[Change listing data]
-.-.-

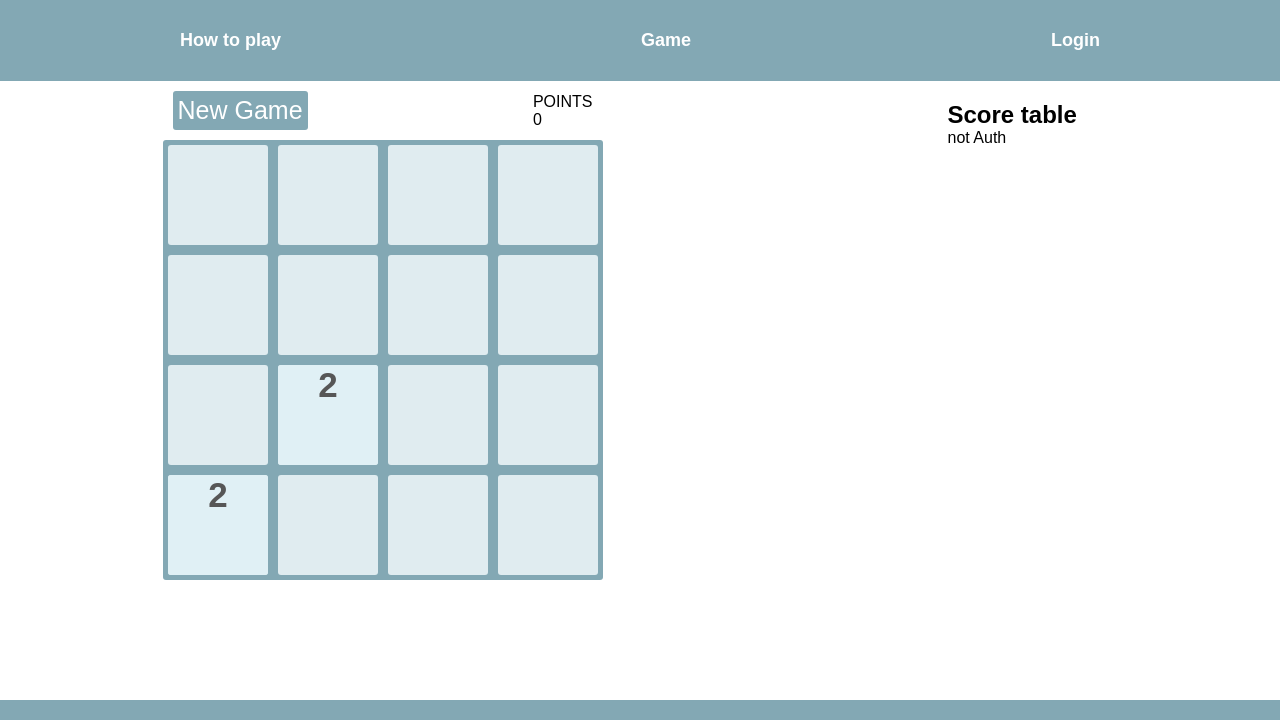
Repository: nika-otter/2048
Page: / (app in client/)
An editor plug-in stored every save of this project. The page is shown before and after the next save, followed by the edit.
The browser window is 1280 px wide. The pictures show the whole page.
The project was rebuilt for these pictures with package versions that can differ from the ones it lists, and the page was loaded fresh each time. Also part of the build but not shown: client/src/components/Login/LoginForm.js, client/src/pages/account/index.jsx, client/src/components/Game/GameOverlay.jsx, client/src/components/InstructionPage/InstructionPage.module.scss, client/src/components/HowToPlay/howtoplay.module.scss, client/src/components/HowToPlay/howtoplay.jsx, client/src/components/InstructionPage/InstructionPage.jsx, client/src/pages/Instruction/index.jsx and 4 more.

Above is the page before, as saved 2023-05-01 23:52:28.

After the next save:
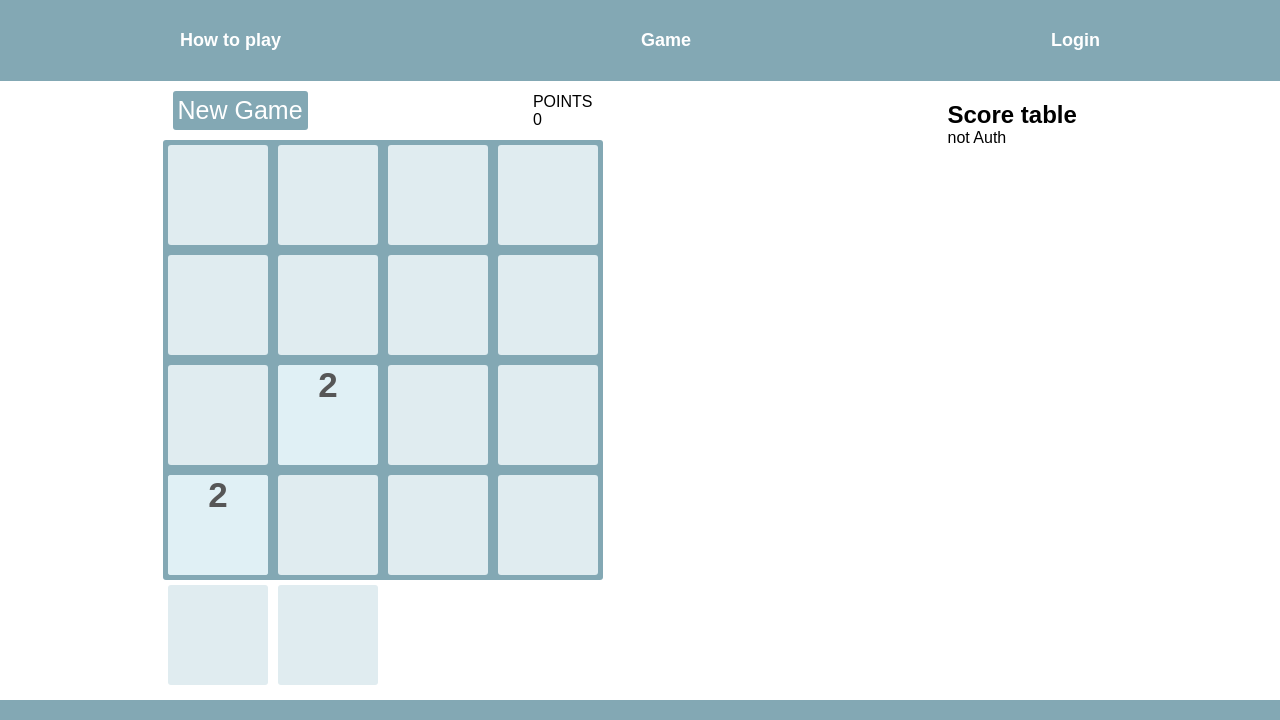
Saved 3 s later.
--- a/client/src/components/Game/Tile.jsx
+++ b/client/src/components/Game/Tile.jsx
@@ -28,7 +28,7 @@ const Tile = ({ tile, id }) => {
 
   let styles = classArray.join(" ");
   return (
-    <div>
+    <div className="tileblock">
       <span className={styles}>{tile.value}</span>
     </div>
   );

After the save that followed:
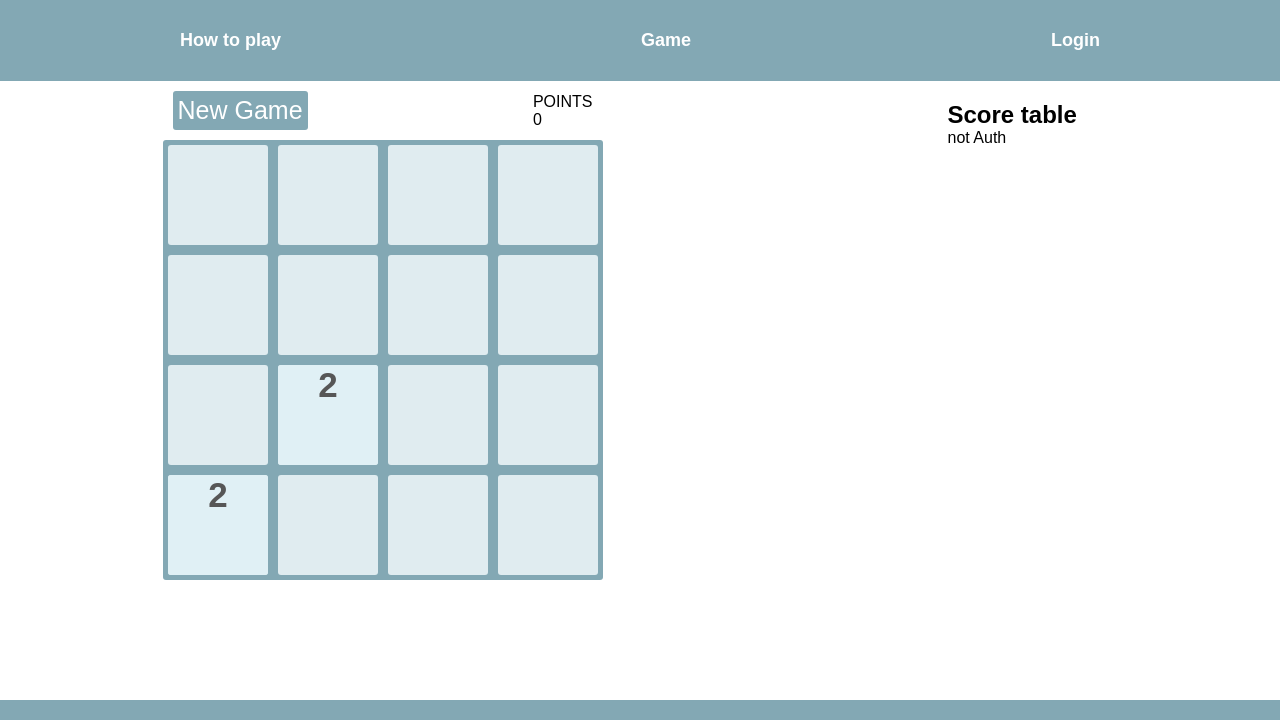
Saved 10 s later.
--- a/client/src/components/Game/Board.scss
+++ b/client/src/components/Game/Board.scss
@@ -96,8 +96,7 @@ body {
 }
 
 .cell,
-.tile,
-.tileblock {
+.tile {
   // display: inline-block;
   width: 100px;
   height: 100px;
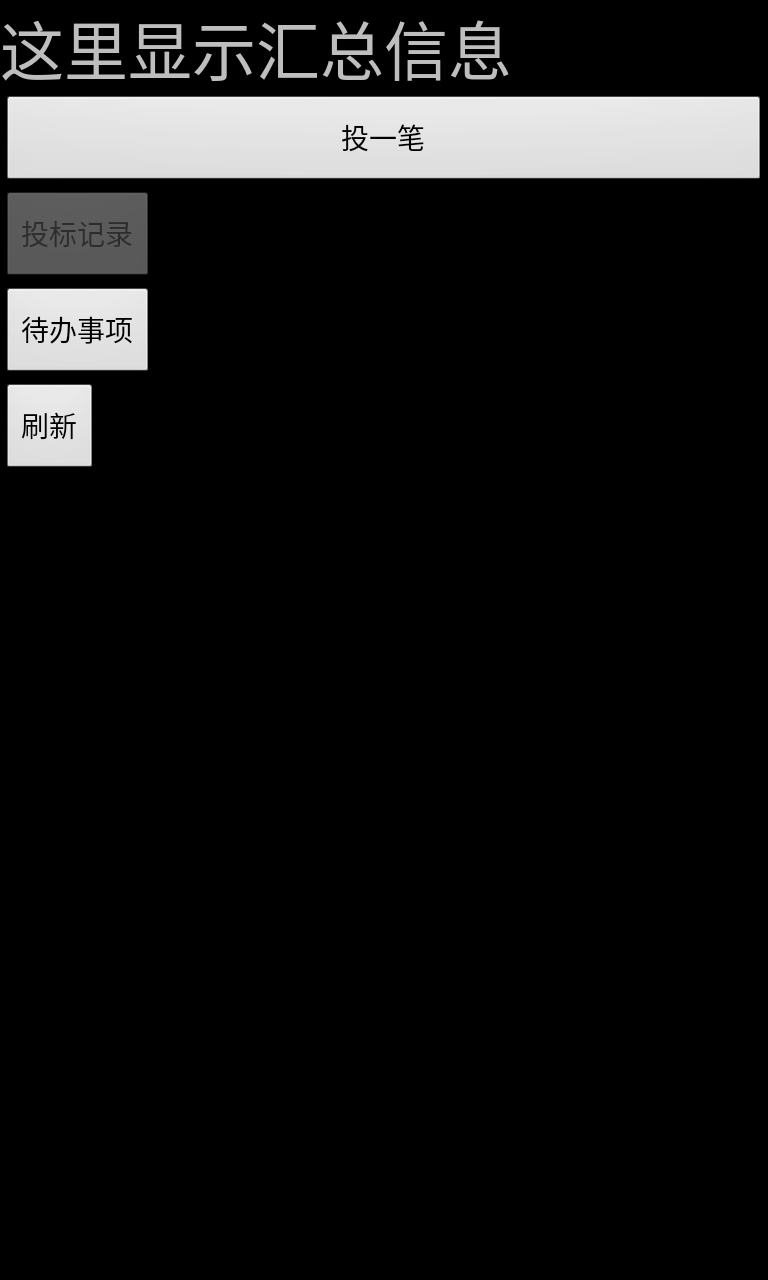
Repository: gongxinge/money-android
Layout: P2P/res/layout/main.xml
An editor plug-in stored every save of this project. The layout is shown before and after the next save, followed by the edit.
It is drawn on a 768 x 1280 px phone screen (xhdpi) without system bars, with theme android:Theme; the app's code is not run.

Above is the layout before, as saved 2015-06-28 07:34:27.

After the next save:
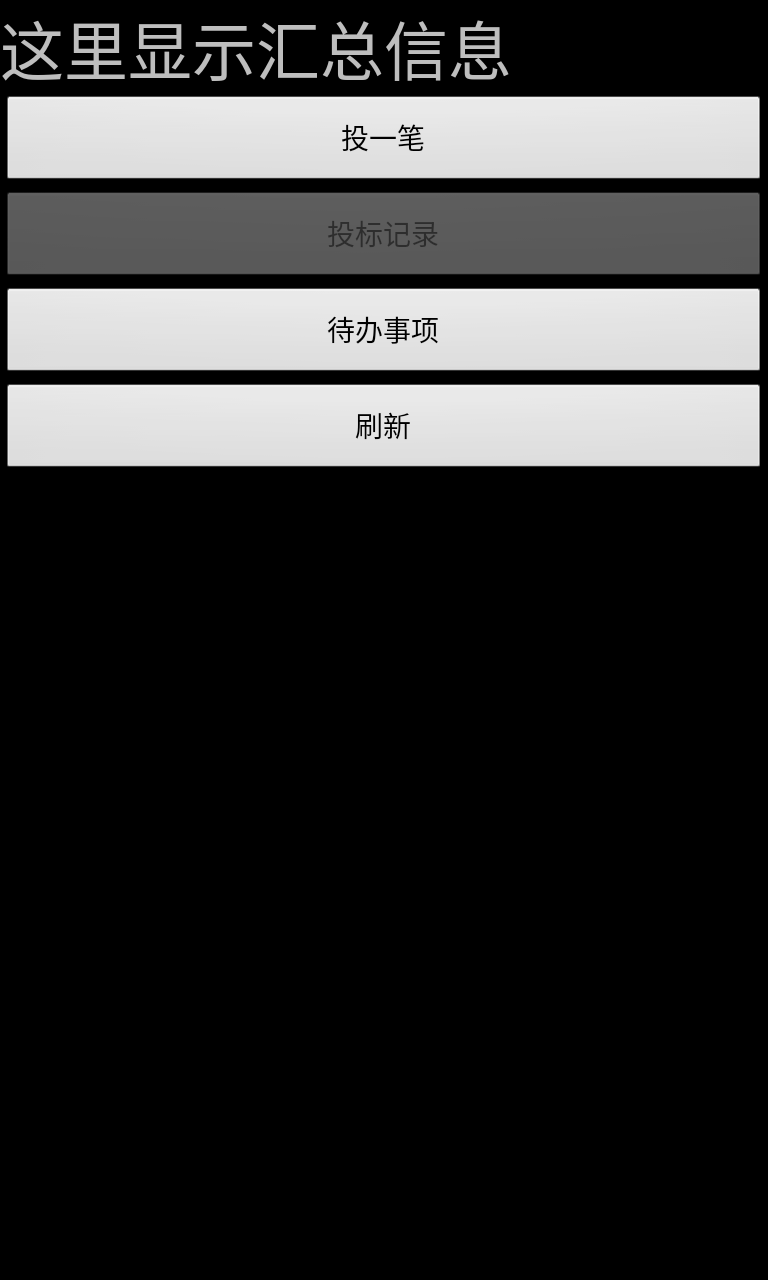
Saved 11 s later.
--- a/P2P/res/layout/main.xml
+++ b/P2P/res/layout/main.xml
@@ -26,20 +26,20 @@
 
         <Button
             android:id="@+id/ btnBillList"
-            android:layout_width="wrap_content"
+            android:layout_width="fill_parent"
             android:layout_height="wrap_content"
             android:enabled="false"
             android:text="投标记录" />
 
         <Button
             android:id="@+id/btnDetailList"
-            android:layout_width="wrap_content"
+            android:layout_width="fill_parent"
             android:layout_height="wrap_content"
             android:text="待办事项" />
 
         <Button
             android:id="@+id/btnResh"
-            android:layout_width="wrap_content"
+            android:layout_width="fill_parent"
             android:layout_height="wrap_content"
             android:text="刷新" />
     </LinearLayout>
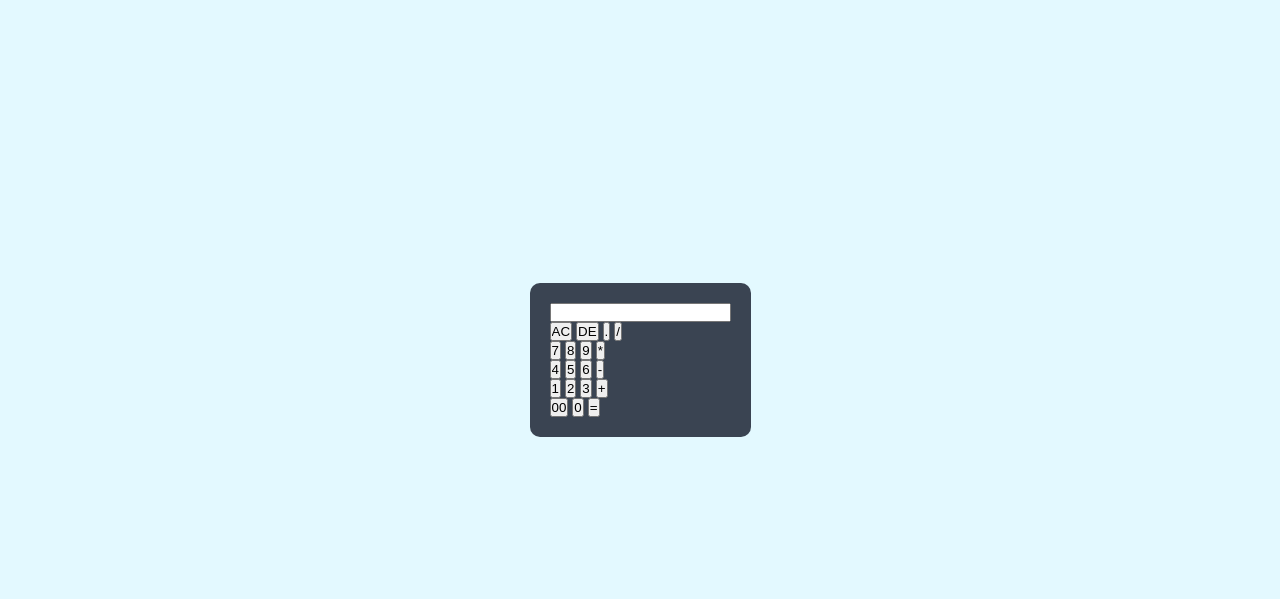
Repository: joeltorcato/CALCULATOR
Page: index.html
These files come from the project's save history. The page is drawn as it stood at one moment and after the next save; the edit follows.
The browser window is 1280 px wide. The pictures show the whole page.

Above is the page before, as saved 2023-12-31 19:01:13.

### index.html
<!DOCTYPE html>
<html lang="en">
<head>
    <meta charset="UTF-8">
    <meta name="viewport" content="width=device-width, initial-scale=1.0">
    <link rel="stylesheet" href="style.css">
    <title>CALCULATOR | JOEL TORCATO</title>
</head>
<body>
    <div class="container">
        <div class="calculator">
            <form>
                <div>
                    <input type="text" name="display">
                </div>
                <div>
                    <input type="button" value="AC">
                    <input type="button" value="DE">
                    <input type="button" value=".">
                    <input type="button" value="/">
                </div>
                <div>
                    <input type="button" value="7">
                    <input type="button" value="8">
                    <input type="button" value="9">
                    <input type="button" value="*">
                </div>
                <div>
                    <input type="button" value="4">
                    <input type="button" value="5">
                    <input type="button" value="6">
                    <input type="button" value="-">
                </div>
                <div>
                    <input type="button" value="1">
                    <input type="button" value="2">
                    <input type="button" value="3">
                    <input type="button" value="+">
                </div>
                <div>
                    <input type="button" value="00">
                    <input type="button" value="0">
                    <input type="button" value="=">
                </div>
            </form>
        </div>
    </div>
</body>
</html>

### style.css
*{
    margin: 0;
    padding: 0;
    font-family: 'Poppins' sans-serif;
    box-sizing: border-box;
}

/*container*/
.container{
    width: 100%;
    height: 100vh;
    background: #e3f9ff;
    display: flex;
    align-items: center;
    justify-content: center;
}

/*calculator*/
.calculator{
    background: #3a4452;
    padding: 20px;
    border-radius: 10px;
}

After the next save:
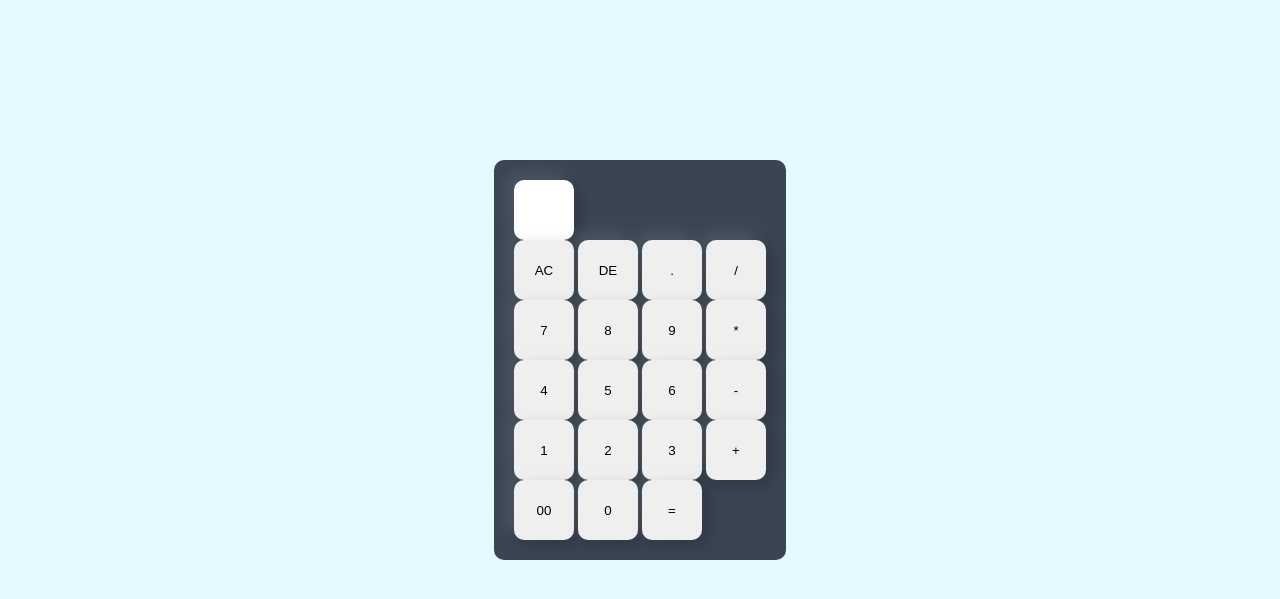
Saved 2 min 35 s later.
--- a/style.css
+++ b/style.css
@@ -21,3 +21,12 @@
     padding: 20px;
     border-radius: 10px;
 }
+
+.calculator form input{
+    border: 0;
+    outline: 0;
+    width: 60px;
+    height: 60px;
+    border-radius: 10px;
+    box-shadow: -8px -8px 15px rgba(255, 255, 255, 0.1),5px 5px 15px rgba(0, 0, 0, 0.2);
+}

-.-.-

▸ WHAT YOU WILL DO: Return, from the entries, each line that holds "border".

▸ ANSWER TO THIS TASK:
    box-sizing: border-box;
    border-radius: 10px;
     border-radius: 10px;
+    border: 0;
+    border-radius: 10px;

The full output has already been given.